### LISTED RECORDS

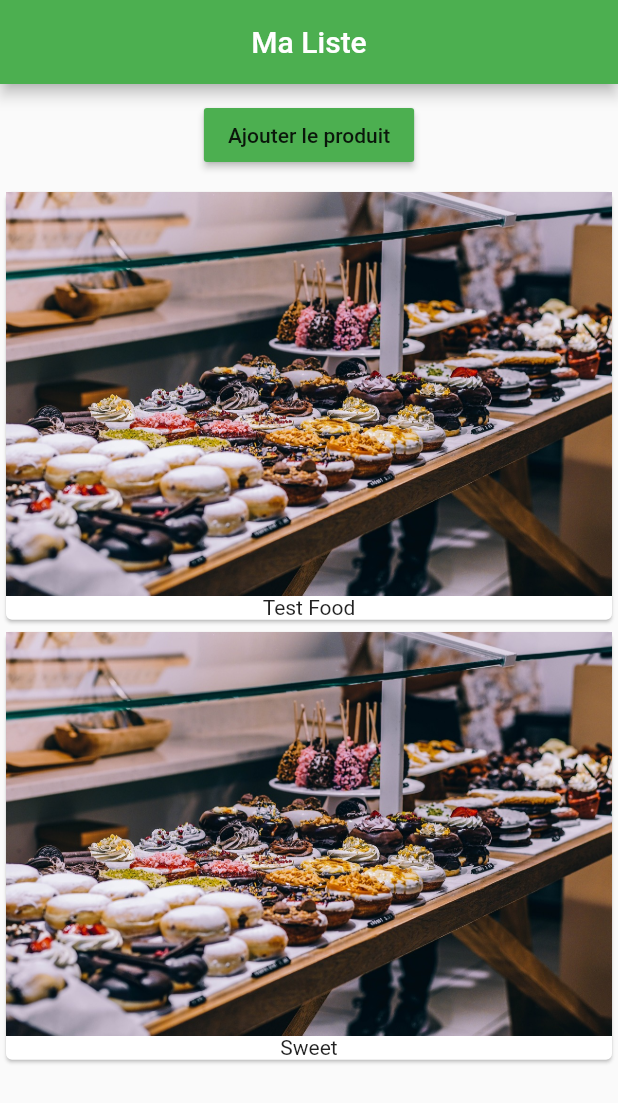
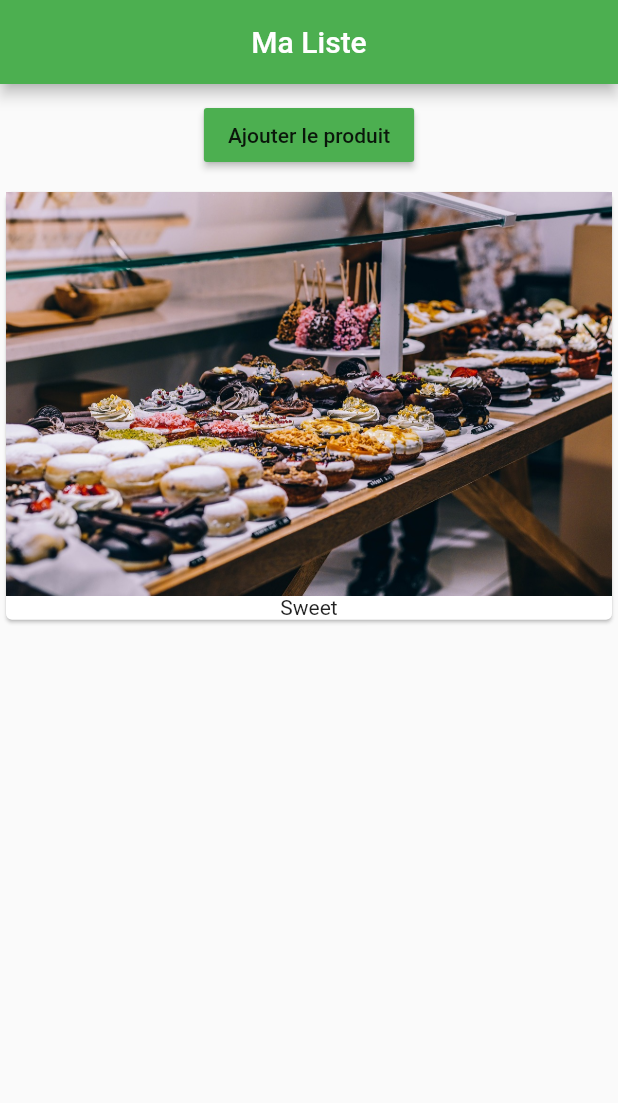
Before and after one commit to abdoulayebacary/course, a Flutter app: the screen it shows after launch, after a tap on "Ajouter le produit", on a phone screen of 412 x 824 dp. Shown: the top 1103 px of the screen. Run offline on Flutter 3.47's test engine with Material 2 defaults, Android fonts, the phone set to English and light mode, and no system bars.

Commit message:
optimising the liste loading Behaviour

```diff
--- a/lib/main.dart
+++ b/lib/main.dart
@@ -20,7 +20,7 @@ class MyApp extends StatelessWidget {
           title: Text('Ma Liste'),
           // backgroundColor: Colors.red,
         ),
-        body: ProductManager('Test Food'),
+        body: ProductManager(),
       ),
     );
   }
--- a/lib/product_manager.dart
+++ b/lib/product_manager.dart
@@ -4,7 +4,7 @@ import './product_control.dart';
 
 class ProductManager extends StatefulWidget {
   final String startingProduct;
-  ProductManager(this.startingProduct);
+  ProductManager({this.startingProduct});
 
   @override
   _ProductManagerState createState() => _ProductManagerState();
@@ -14,7 +14,10 @@ class _ProductManagerState extends State<ProductManager> {
   List<String> _products = [];
   @override
   void initState() {
-    _products.add(widget.startingProduct);
+    if (widget.startingProduct != null) {
+      _products.add(widget.startingProduct);
+    }
+
     super.initState();
   }
 
@@ -31,7 +34,7 @@ class _ProductManagerState extends State<ProductManager> {
         margin: EdgeInsets.all(10.0),
         child: ProductControl(_addProduct),
       ),
-     Expanded(child: Products(_products))
+      Expanded(child: Products(_products))
     ]);
   }
 }
--- a/lib/products.dart
+++ b/lib/products.dart
@@ -4,21 +4,27 @@ class Products extends StatelessWidget {
   final List<String> products;
 
   Products(this.products);
+
+  Widget _buildProductItem(BuildContext context, int index) {
+    return Card(
+      child: Column(
+        children: <Widget>[
+          Image.asset('assets/food.jpg'),
+          Text(products[index])
+        ],
+      ),
+    );
+  }
+
   @override
   Widget build(BuildContext context) {
-    return ListView(
-      children: products
-          .map(
-            (element) => Card(
-              child: Column(
-                children: <Widget>[
-                  Image.asset('assets/food.jpg'),
-                  Text(element)
-                ],
-              ),
-            ),
+    return products.length > 0
+        ? ListView.builder(
+            itemBuilder: _buildProductItem,
+            itemCount: products.length,
           )
-          .toList(),
-    );
+        : Center(
+            child: Text('Pas de produits, SVP ajouter en quelque'),
+          );
   }
 }
```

######

• **TASK DESCRIPTION**:
Nothing in the entries above should change when they are printed again, except that the pictures are dropped.

• **SOLUTION**:
Before and after one commit to abdoulayebacary/course, a Flutter app: the screen it shows after launch, after a tap on "Ajouter le produit", on a phone screen of 412 x 824 dp. Shown: the top 1103 px of the screen. Run offline on Flutter 3.47's test engine with Material 2 defaults, Android fonts, the phone set to English and light mode, and no system bars.

Commit message:
optimising the liste loading Behaviour

```diff
--- a/lib/main.dart
+++ b/lib/main.dart
@@ -20,7 +20,7 @@ class MyApp extends StatelessWidget {
           title: Text('Ma Liste'),
           // backgroundColor: Colors.red,
         ),
-        body: ProductManager('Test Food'),
+        body: ProductManager(),
       ),
     );
   }
--- a/lib/product_manager.dart
+++ b/lib/product_manager.dart
@@ -4,7 +4,7 @@ import './product_control.dart';
 
 class ProductManager extends StatefulWidget {
   final String startingProduct;
-  ProductManager(this.startingProduct);
+  ProductManager({this.startingProduct});
 
   @override
   _ProductManagerState createState() => _ProductManagerState();
@@ -14,7 +14,10 @@ class _ProductManagerState extends State<ProductManager> {
   List<String> _products = [];
   @override
   void initState() {
-    _products.add(widget.startingProduct);
+    if (widget.startingProduct != null) {
+      _products.add(widget.startingProduct);
+    }
+
     super.initState();
   }
 
@@ -31,7 +34,7 @@ class _ProductManagerState extends State<ProductManager> {
         margin: EdgeInsets.all(10.0),
         child: ProductControl(_addProduct),
       ),
-     Expanded(child: Products(_products))
+      Expanded(child: Products(_products))
     ]);
   }
 }
--- a/lib/products.dart
+++ b/lib/products.dart
@@ -4,21 +4,27 @@ class Products extends StatelessWidget {
   final List<String> products;
 
   Products(this.products);
+
+  Widget _buildProductItem(BuildContext context, int index) {
+    return Card(
+      child: Column(
+        children: <Widget>[
+          Image.asset('assets/food.jpg'),
+          Text(products[index])
+        ],
+      ),
+    );
+  }
+
   @override
   Widget build(BuildContext context) {
-    return ListView(
-      children: products
-          .map(
-            (element) => Card(
-              child: Column(
-                children: <Widget>[
-                  Image.asset('assets/food.jpg'),
-                  Text(element)
-                ],
-              ),
-            ),
+    return products.length > 0
+        ? ListView.builder(
+            itemBuilder: _buildProductItem,
+            itemCount: products.length,
           )
-          .toList(),
-    );
+        : Center(
+            child: Text('Pas de produits, SVP ajouter en quelque'),
+          );
   }
 }
```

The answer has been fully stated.